• [WHAT YOU NEED TO DO]:
Would you please copy out each entry exactly?

[Version comparison data]
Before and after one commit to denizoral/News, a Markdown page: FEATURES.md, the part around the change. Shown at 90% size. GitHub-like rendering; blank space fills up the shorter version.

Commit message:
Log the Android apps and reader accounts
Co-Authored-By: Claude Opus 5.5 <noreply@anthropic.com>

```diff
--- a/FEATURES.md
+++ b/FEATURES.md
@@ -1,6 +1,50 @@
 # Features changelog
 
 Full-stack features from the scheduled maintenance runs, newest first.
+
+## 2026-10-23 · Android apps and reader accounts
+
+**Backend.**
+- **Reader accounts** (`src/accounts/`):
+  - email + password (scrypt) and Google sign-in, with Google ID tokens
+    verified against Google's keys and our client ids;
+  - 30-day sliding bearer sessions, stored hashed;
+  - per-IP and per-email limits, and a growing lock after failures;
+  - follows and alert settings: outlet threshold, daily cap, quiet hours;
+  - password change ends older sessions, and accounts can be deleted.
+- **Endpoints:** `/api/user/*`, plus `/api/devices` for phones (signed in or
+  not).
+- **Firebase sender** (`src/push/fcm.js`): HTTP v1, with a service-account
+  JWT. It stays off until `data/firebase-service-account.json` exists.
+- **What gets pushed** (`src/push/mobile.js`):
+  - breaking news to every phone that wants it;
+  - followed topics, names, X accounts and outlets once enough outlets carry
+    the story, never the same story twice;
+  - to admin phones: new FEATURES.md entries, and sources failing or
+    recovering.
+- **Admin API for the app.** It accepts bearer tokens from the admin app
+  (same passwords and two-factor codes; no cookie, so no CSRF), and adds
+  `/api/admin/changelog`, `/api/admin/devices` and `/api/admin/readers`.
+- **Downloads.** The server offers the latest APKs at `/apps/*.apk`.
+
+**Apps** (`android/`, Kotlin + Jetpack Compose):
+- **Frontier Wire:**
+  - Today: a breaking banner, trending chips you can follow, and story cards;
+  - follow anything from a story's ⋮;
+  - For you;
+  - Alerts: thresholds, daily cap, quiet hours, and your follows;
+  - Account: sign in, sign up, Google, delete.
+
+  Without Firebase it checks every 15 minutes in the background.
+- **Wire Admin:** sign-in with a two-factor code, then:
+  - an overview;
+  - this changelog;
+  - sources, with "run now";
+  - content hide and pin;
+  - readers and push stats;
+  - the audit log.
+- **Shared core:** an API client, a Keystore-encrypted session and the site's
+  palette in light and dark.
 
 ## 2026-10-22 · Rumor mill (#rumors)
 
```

• [RESULT]:
Before and after one commit to denizoral/News, a Markdown page: FEATURES.md, the part around the change. Shown at 90% size. GitHub-like rendering; blank space fills up the shorter version.

Commit message:
Log the Android apps and reader accounts
Co-Authored-By: Claude Opus 5.5 <noreply@anthropic.com>

```diff
--- a/FEATURES.md
+++ b/FEATURES.md
@@ -1,6 +1,50 @@
 # Features changelog
 
 Full-stack features from the scheduled maintenance runs, newest first.
+
+## 2026-10-23 · Android apps and reader accounts
+
+**Backend.**
+- **Reader accounts** (`src/accounts/`):
+  - email + password (scrypt) and Google sign-in, with Google ID tokens
+    verified against Google's keys and our client ids;
+  - 30-day sliding bearer sessions, stored hashed;
+  - per-IP and per-email limits, and a growing lock after failures;
+  - follows and alert settings: outlet threshold, daily cap, quiet hours;
+  - password change ends older sessions, and accounts can be deleted.
+- **Endpoints:** `/api/user/*`, plus `/api/devices` for phones (signed in or
+  not).
+- **Firebase sender** (`src/push/fcm.js`): HTTP v1, with a service-account
+  JWT. It stays off until `data/firebase-service-account.json` exists.
+- **What gets pushed** (`src/push/mobile.js`):
+  - breaking news to every phone that wants it;
+  - followed topics, names, X accounts and outlets once enough outlets carry
+    the story, never the same story twice;
+  - to admin phones: new FEATURES.md entries, and sources failing or
+    recovering.
+- **Admin API for the app.** It accepts bearer tokens from the admin app
+  (same passwords and two-factor codes; no cookie, so no CSRF), and adds
+  `/api/admin/changelog`, `/api/admin/devices` and `/api/admin/readers`.
+- **Downloads.** The server offers the latest APKs at `/apps/*.apk`.
+
+**Apps** (`android/`, Kotlin + Jetpack Compose):
+- **Frontier Wire:**
+  - Today: a breaking banner, trending chips you can follow, and story cards;
+  - follow anything from a story's ⋮;
+  - For you;
+  - Alerts: thresholds, daily cap, quiet hours, and your follows;
+  - Account: sign in, sign up, Google, delete.
+
+  Without Firebase it checks every 15 minutes in the background.
+- **Wire Admin:** sign-in with a two-factor code, then:
+  - an overview;
+  - this changelog;
+  - sources, with "run now";
+  - content hide and pin;
+  - readers and push stats;
+  - the audit log.
+- **Shared core:** an API client, a Keystore-encrypted session and the site's
+  palette in light and dark.
 
 ## 2026-10-22 · Rumor mill (#rumors)
 
```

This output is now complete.